Concern about political gridlock and poor government leadership is near-equal to economic worries.
The percentage of Americans who consider immigration to be the top problem facing the United States has more than tripled since June, according to a new Gallup poll. Seventeen percent of respondents cited immigration as the problem they consider to be the “most important,” compared with 5 percent in June and the highest seen since 2006.
Immigration now virtually ties “dissatisfaction with government” (16 percent) as the most important problem facing the United States. The other two problems reaching double-digit concern this month are the economy (15 percent) and unemployment/jobs (14 percent).
This is the not the first time that immigration has spiked in the public’s consciousness, Gallup notes. Concern over the issue surveyed to 10 percent four years ago at a time when a new Arizona immigration law was making headlines. In 2006, concern surged to 15 percent amid congressional debate over immigration reform.
Across age groups, concern over immigration is heightened among seniors and Baby Boomers ages 50-64 (24 percent), while seniors are slightly more concerned about poor leadership in government (25 percent). For Millennials ages 18-29, the economy and unemployment rate double-digit concern (13 percent and 11 percent respectively), while Gen Xers are most concerned about political leadership (or lack thereof) and the economy (20 percent and 19 percent, respectively).

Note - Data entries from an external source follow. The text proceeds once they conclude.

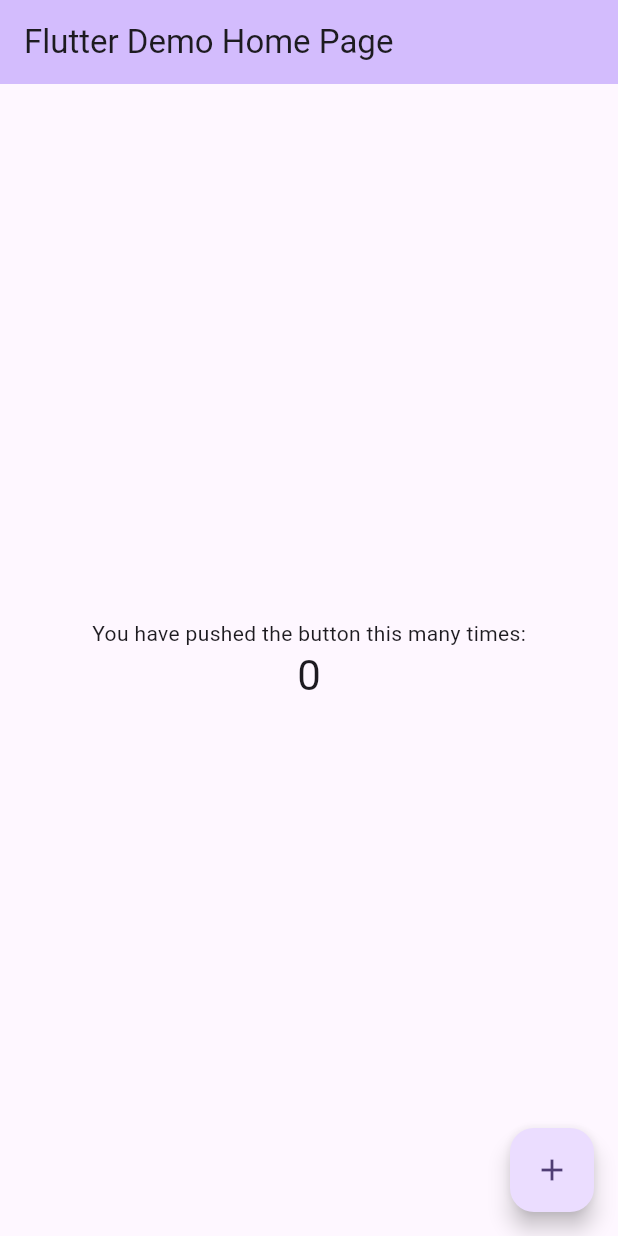
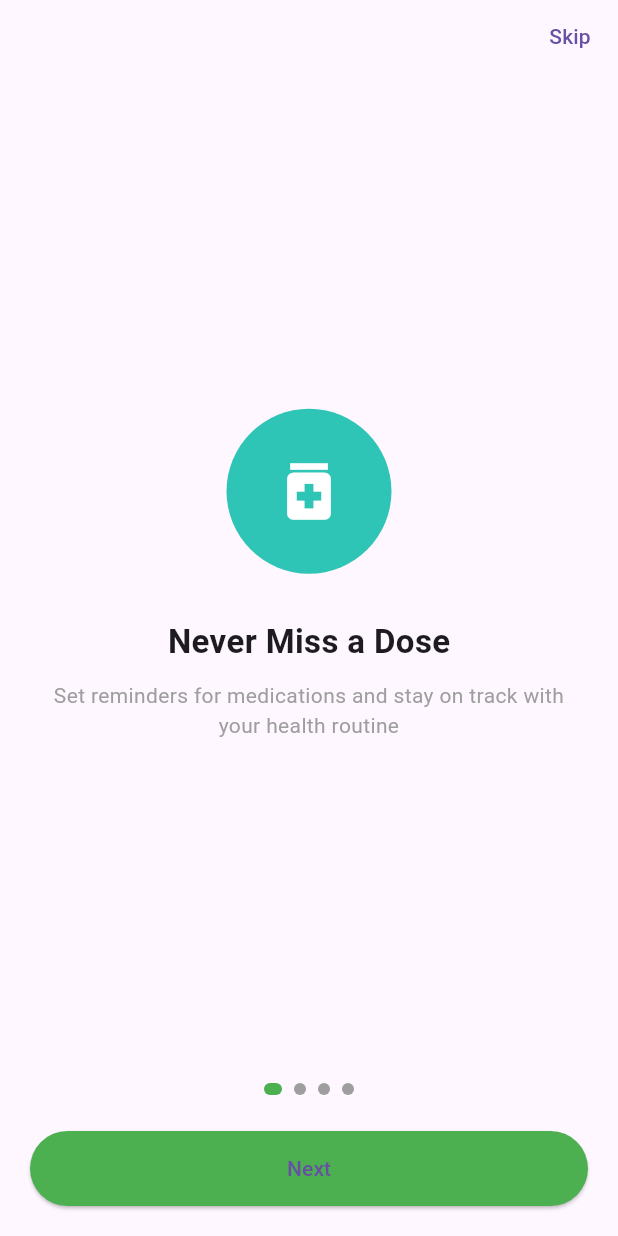
Before and after one commit to Abenezer-se/medicine-reminder-app, a Flutter app: the screen it shows after launch, on a phone screen of 412 x 824 dp. Run offline on Flutter 3.47's test engine with Material 3 defaults, Android fonts, the phone set to English and light mode, and no system bars.

Commit message:
added the onboarding screens, the home screen , the setting screen, drawer navigation, etc.

```diff
--- /dev/null
+++ b/lib/constants/colors.dart
@@ -0,0 +1,6 @@
+import 'package:flutter/material.dart';
+
+class AppColors {
+  static const primary = Color(0xFF2EC4B6);
+  static const grey = Colors.grey;
+}
--- a/lib/main.dart
+++ b/lib/main.dart
@@ -1,122 +1,18 @@
 import 'package:flutter/material.dart';
+import 'screen/onboarding_screen.dart';
 
 void main() {
-  runApp(const MyApp());
+  runApp(const MeditimeApp());
 }
 
-class MyApp extends StatelessWidget {
-  const MyApp({super.key});
+class MeditimeApp extends StatelessWidget {
+  const MeditimeApp({super.key});
 
-  // This widget is the root of your application.
   @override
   Widget build(BuildContext context) {
-    return MaterialApp(
-      title: 'Flutter Demo',
-      theme: ThemeData(
-        // This is the theme of your application.
-        //
-        // TRY THIS: Try running your application with "flutter run". You'll see
-        // the application has a purple toolbar. Then, without quitting the app,
-        // try changing the seedColor in the colorScheme below to Colors.green
-        // and then invoke "hot reload" (save your changes or press the "hot
-        // reload" button in a Flutter-supported IDE, or press "r" if you used
-        // the command line to start the app).
-        //
-        // Notice that the counter didn't reset back to zero; the application
-        // state is not lost during the reload. To reset the state, use hot
-        // restart instead.
-        //
-        // This works for code too, not just values: Most code changes can be
-        // tested with just a hot reload.
-        colorScheme: .fromSeed(seedColor: Colors.deepPurple),
-      ),
-      home: const MyHomePage(title: 'Flutter Demo Home Page'),
+    return const MaterialApp(
+      debugShowCheckedModeBanner: false,
+      home: OnboardingScreen(),
     );
   }
 }
-
-class MyHomePage extends StatefulWidget {
-  const MyHomePage({super.key, required this.title});
-
-  // This widget is the home page of your application. It is stateful, meaning
-  // that it has a State object (defined below) that contains fields that affect
-  // how it looks.
-
-  // This class is the configuration for the state. It holds the values (in this
-  // case the title) provided by the parent (in this case the App widget) and
-  // used by the build method of the State. Fields in a Widget subclass are
-  // always marked "final".
-
-  final String title;
-
-  @override
-  State<MyHomePage> createState() => _MyHomePageState();
-}
-
-class _MyHomePageState extends State<MyHomePage> {
-  int _counter = 0;
-
-  void _incrementCounter() {
-    setState(() {
-      // This call to setState tells the Flutter framework that something has
-      // changed in this State, which causes it to rerun the build method below
-      // so that the display can reflect the updated values. If we changed
-      // _counter without calling setState(), then the build method would not be
-      // called again, and so nothing would appear to happen.
-      _counter++;
-    });
-  }
-
-  @override
-  Widget build(BuildContext context) {
-    // This method is rerun every time setState is called, for instance as done
-    // by the _incrementCounter method above.
-    //
-    // The Flutter framework has been optimized to make rerunning build methods
-    // fast, so that you can just rebuild anything that needs updating rather
-    // than having to individually change instances of widgets.
-    return Scaffold(
-      appBar: AppBar(
-        // TRY THIS: Try changing the color here to a specific color (to
-        // Colors.amber, perhaps?) and trigger a hot reload to see the AppBar
-        // change color while the other colors stay the same.
-        backgroundColor: Theme.of(context).colorScheme.inversePrimary,
-        // Here we take the value from the MyHomePage object that was created by
-        // the App.build method, and use it to set our appbar title.
-        title: Text(widget.title),
-      ),
-      body: Center(
-        // Center is a layout widget. It takes a single child and positions it
-        // in the middle of the parent.
-        child: Column(
-          // Column is also a layout widget. It takes a list of children and
-          // arranges them vertically. By default, it sizes itself to fit its
-          // children horizontally, and tries to be as tall as its parent.
-          //
-          // Column has various properties to control how it sizes itself and
-          // how it positions its children. Here we use mainAxisAlignment to
-          // center the children vertically; the main axis here is the vertical
-          // axis because Columns are vertical (the cross axis would be
-          // horizontal).
-          //
-          // TRY THIS: Invoke "debug painting" (choose the "Toggle Debug Paint"
-          // action in the IDE, or press "p" in the console), to see the
-          // wireframe for each widget.
-          mainAxisAlignment: .center,
-          children: [
-            const Text('You have pushed the button this many times:'),
-            Text(
-              '$_counter',
-              style: Theme.of(context).textTheme.headlineMedium,
-            ),
-          ],
-        ),
-      ),
-      floatingActionButton: FloatingActionButton(
-        onPressed: _incrementCounter,
-        tooltip: 'Increment',
-        child: const Icon(Icons.add),
-      ),
-    );
-  }
-}
--- /dev/null
+++ b/lib/screen/onboarding_screen.dart
@@ -0,0 +1,121 @@
+import 'package:flutter/material.dart';
+import '../widgets/onboarding_page.dart';
+import 'home_screen.dart';
+
+class OnboardingScreen extends StatefulWidget {
+  const OnboardingScreen({super.key});
+
+  @override
+  State<OnboardingScreen> createState() => _OnboardingScreenState();
+}
+
+class _OnboardingScreenState extends State<OnboardingScreen> {
+  final PageController controller = PageController();
+  int index = 0;
+
+  final pages = const [
+    OnboardingPage(
+      title: "Never Miss a Dose",
+      description:
+          "Set reminders for medications and stay on track with your health routine",
+      icon: Icons.medication,
+    ),
+    OnboardingPage(
+      title: "Track Your Health",
+      description:
+          "Monitor blood pressure, calculate BMI, and keep your records",
+      icon: Icons.favorite,
+    ),
+    OnboardingPage(
+      title: "Symptom Checker",
+      description: "Assess symptoms and get guidance instantly",
+      icon: Icons.health_and_safety,
+    ),
+    OnboardingPage(
+      title: "Find Pharmacies",
+      description: "Locate nearby pharmacies بسهولة",
+      icon: Icons.location_on,
+    ),
+  ];
+
+  void next() {
+    if (index == pages.length - 1) {
+      Navigator.pushReplacement(
+        context,
+        MaterialPageRoute(builder: (_) => const HomeScreen()),
+      );
+    } else {
+      controller.nextPage(
+        duration: const Duration(milliseconds: 300),
+        curve: Curves.easeInOut,
+      );
+    }
+  }
+
+  void skip() {
+    Navigator.pushReplacement(
+      context,
+      MaterialPageRoute(builder: (_) => const HomeScreen()),
+    );
+  }
+
+  @override
+  Widget build(BuildContext context) {
+    return Scaffold(
+      body: SafeArea(
+        child: Column(
+          children: [
+            // 🔹 Skip button
+            Align(
+              alignment: Alignment.topRight,
+              child: TextButton(onPressed: skip, child: const Text("Skip")),
+            ),
+
+            // 🔹 Pages
+            Expanded(
+              child: PageView(
+                controller: controller,
+                onPageChanged: (i) => setState(() => index = i),
+                children: pages,
+              ),
+            ),
+
+            // 🔹 Dots indicator
+            Row(
+              mainAxisAlignment: MainAxisAlignment.center,
+              children: List.generate(
+                pages.length,
+                (i) => Container(
+                  margin: const EdgeInsets.all(4),
+                  width: index == i ? 12 : 8,
+                  height: 8,
+                  decoration: BoxDecoration(
+                    color: index == i ? Colors.green : Colors.grey,
+                    borderRadius: BorderRadius.circular(10),
+                  ),
+                ),
+              ),
+            ),
+
+            const SizedBox(height: 20),
+
+            // 🔹 Button
+            Padding(
+              padding: const EdgeInsets.symmetric(horizontal: 20),
+              child: ElevatedButton(
+                onPressed: next,
+                style: ElevatedButton.styleFrom(
+                  backgroundColor: Colors.green,
+                  minimumSize: const Size(double.infinity, 50),
+                ),
+                child: Text(index == pages.length - 1 ? "Get Started" : "Next"),
+              ),
+            ),
+
+            const SizedBox(height: 20),
+          ],
+        ),
+      ),
+    );
+  }
+}
--- /dev/null
+++ b/lib/widgets/onboarding_page.dart
@@ -0,0 +1,46 @@
+import 'package:flutter/material.dart';
+import '../constants/colors.dart';
+
+class OnboardingPage extends StatelessWidget {
+  final String title;
+  final String description;
+  final IconData icon;
+
+  const OnboardingPage({
+    super.key,
+    required this.title,
+    required this.description,
+    required this.icon,
+  });
+
+  @override
+  Widget build(BuildContext context) {
+    return Column(
+      mainAxisAlignment: MainAxisAlignment.center,
+      children: [
+        Container(
+          padding: const EdgeInsets.all(30),
+          decoration: const BoxDecoration(
+            shape: BoxShape.circle,
+            color: AppColors.primary,
+          ),
+          child: Icon(icon, size: 50, color: Colors.white),
+        ),
+        const SizedBox(height: 30),
+        Text(
+          title,
+          style: const TextStyle(fontSize: 22, fontWeight: FontWeight.bold),
+        ),
+        const SizedBox(height: 10),
+        Padding(
+          padding: const EdgeInsets.symmetric(horizontal: 30),
+          child: Text(
+            description,
+            textAlign: TextAlign.center,
+            style: TextStyle(color: AppColors.grey),
+          ),
+        ),
+      ],
+    );
+  }
+}
--- a/pubspec.yaml
+++ b/pubspec.yaml
@@ -34,6 +34,7 @@ dependencies:
   # The following adds the Cupertino Icons font to your application.
   # Use with the CupertinoIcons class for iOS style icons.
   cupertino_icons: ^1.0.8
+  provider: ^6.0.5
 
 dev_dependencies:
   flutter_test:
```
Also changed, not shown: lib/providers/theme_provider.dart (added, +14 -0 lines), lib/screen/home_screen.dart (added, +79 -0 lines), lib/screen/setting_screen.dart (added, +40 -0 lines), lib/widgets/add_medicine_sheet.dart (added, +176 -0 lines), lib/widgets/drawer_widget.dart (added, +100 -0 lines), lib/widgets/schedule_item.dart (added, +17 -0 lines), lib/widgets/stat_card.dart (added, +32 -0 lines), pubspec.lock.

A 2014 Spectrem’s Millionaire Corner wealth level study of non-Millionaire households with a net worth of at least $100,000 are concerned first and foremost with the prolonged economic downturn (83 percent), but a near-equal percentage are most concerned about government gridlock (81 percent) and the contentious political environment (79 percent).
At least three-fourths said they are most concerned about inflation (77 percent), tax increases (76 percent), the national debt and the federal deficit (74 percent each).
Across age groups, the highest percentage of non-Millionaires concerned about government gridlock and the political environment are seniors, while Baby Boomers ages 55-64 are most likely to be concerned with tax increases, the national debt and the federal deficit.
In terms of the news stories most affecting their economic outlook, the highest percentage of Affluent investors surveyed this month by Spectrem’s Millionaire Corner this month (21 percent) responded “International problems.’ The survey was conducted before the recent border crisis, when tensions were escalating in the Middle East and between Russian and Ukraine.
Donald Liebenson writes news and features for Millionaire Corner. He has been published in the Chicago Tribune, The Chicago Sun-Times, The Los Angeles Times, Fiscal Times, Entertainment Weekly, Huffington Post, and other outlets. He has also served as a marketing writer for Chicago-based Questar Entertainment and distributor Baker & Taylor.
A graduate of the University of Southern California, he is married with a college-age son. He also writes extensively about entertainment.